Although most nations boast of their valour, for sudden reckless courage you really need a Frenchman. This courage is not the everyday steadiness of the Briton – indeed, it may only occur erratically – but, when it appears out of the blue, it is spectacular: France is the nation of Roland, du Guesclin, Joan of Arc, Bayard, Cyrano de Bergerac, d’Artagnan, Murat, Danjou at Camaron, and a rugby team that stood up bravely to the All Blacks.
It is also the nation of Nicolas Sarkozy, who had his own moment of insane courage last week when he admitted that it was a mistake to let Greece join the euro in the first place.
Since this an obvious truth, an objective observer might ask why he deserves any credit for stating it. Yet the Western political Establishment is now being held together only by a complex network of fantasies. The markets are buying into these illusions – literally – because the alternative is collapse.

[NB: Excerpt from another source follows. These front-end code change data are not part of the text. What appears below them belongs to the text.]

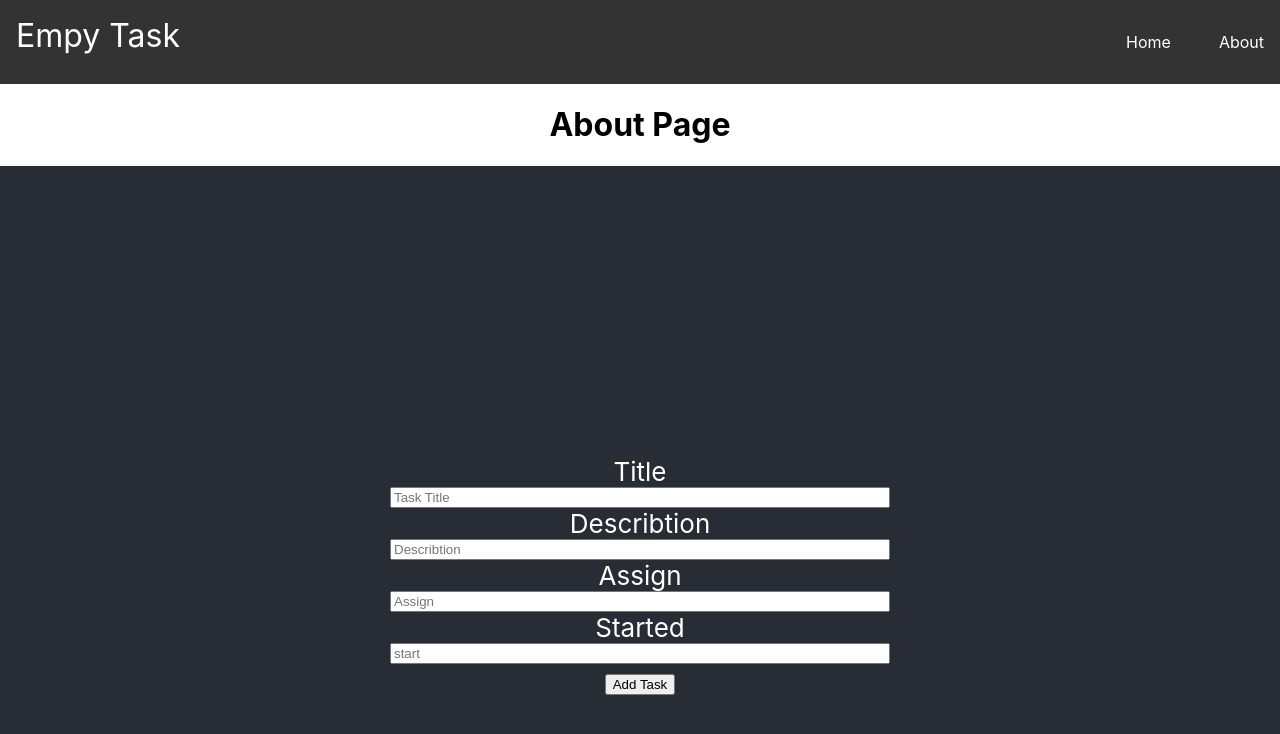
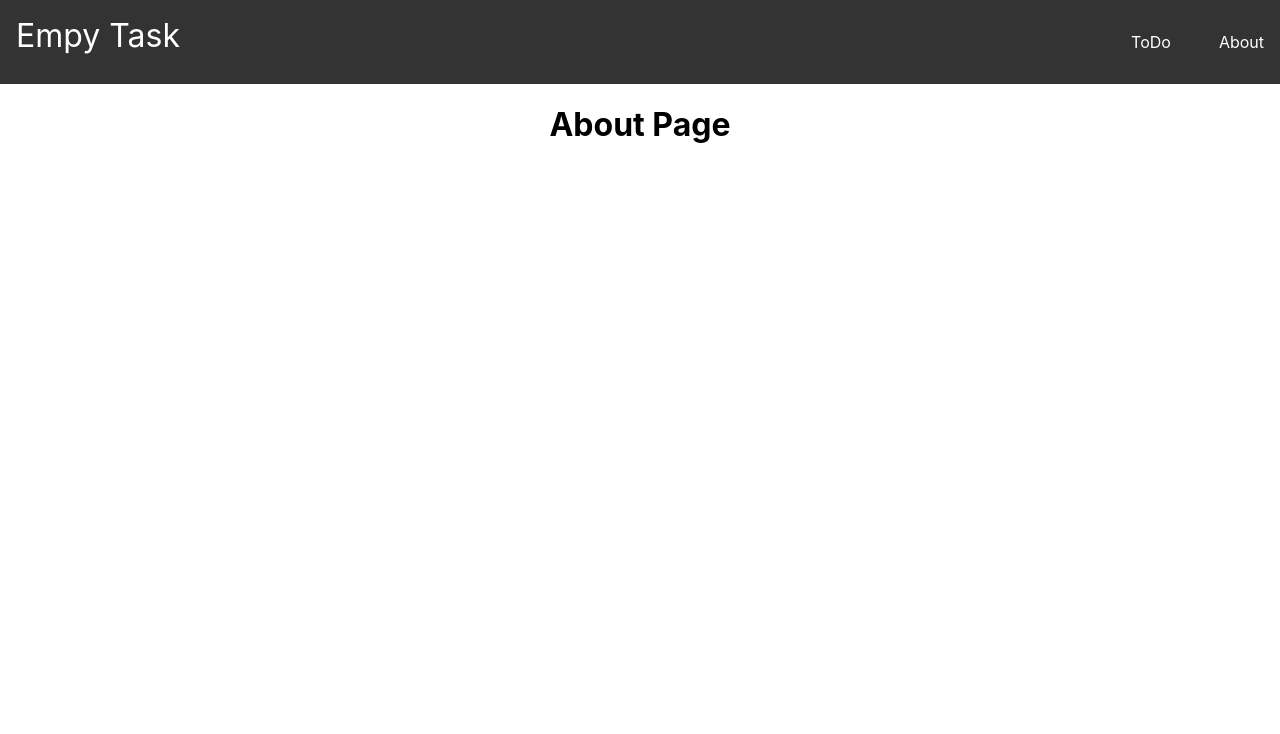
Before and after one commit to hudahamid/Recoded-final-board, a React (Create React App) app: page /about in a window 1280 px wide. Shown: the top 734 px of the page. Built offline with nearby package versions, Linux system fonts and the light colour scheme; no server answers; the database is empty.

Commit message:
split about page and todo page

```diff
--- a/src/App.js
+++ b/src/App.js
@@ -14,17 +14,19 @@ function App() {
        <Navbar />
         <div className="container">
           <Routes>
-            <Route path="/" element={<Home />}></Route>
+            {/* <Route path="/" element={<ToDo />}></Route>    */}
+            <Route path="/Component/tasks/ToDo" element={<ToDo />}></Route>
+
             <Route path="/about" element={<About />}></Route>
 
           </Routes>
 
         </div>
 
-      <header className="App-header">
+      {/* <header className="App-header">
        <ToDo/>
 
-      </header>
+      </header> */}
     </div>
   );
 }
--- a/src/Component/About.js
+++ b/src/Component/About.js
@@ -2,6 +2,8 @@ export default function About(){
     return (
         <div>
             <h1> About Page</h1>
+
+
         </div>
 
     );
--- a/src/Component/Navbar.js
+++ b/src/Component/Navbar.js
@@ -8,7 +8,9 @@ export default function Navbar(){
             <Link to="/" className="site-title">Empy Task</Link>
 
             <ul>
-                <CustomLink to="/home">Home</CustomLink>
+                {/* <CustomLink to="/home">Home</CustomLink> */}
+                <CustomLink to="/Component/tasks/ToDo">ToDo</CustomLink>
+
                 <CustomLink to="/about">About</CustomLink>
             </ul>
 
```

For a President of France, a country whose economy has been based on illusion for decades, to question just one of these lies is to question the whole structure.
That the euro is, was always, and remains conceptually flawed is obvious, but that is just one of several basic truths our leaders are incapable of accepting, at least in public...
1 The latest “deal” on the euro is no deal at all: it depends on the Greek and, now, Italian voters and their representatives agreeing to serious reforms, which they currently have no incentive to accept.
2 In exactly the same way, the “deal” on the US government debt that was agreed earlier this year is unravelling, as this blog predicted, because referring the matter to a committee was only postponing the problem.
3 Government debt, not growth or employment, remains the real problem in the West. The latest American GDP figures confirm another of this blog’s predictions, that, although growth will remain sluggish, a double-dip recession is avoidable. Yet politicians and central bankers have lost focus: in their obsession with “jobs”, they are pushing still more money into the economy – which is the problem, not the solution.
4 Inflation is now a serious danger, again as we predicted.
5 The solution to unemployment is not more injections of cheap money but improving business competitiveness. That, however, is a long, painful, unspectacular process that does not appeal to politicians.
6 The crisis of 2008 was due, first and foremost, to the bankers, but it ended very quickly and the markets recovered from it; the crisis that is now brewing is a new one and one entirely of the politicians’ making.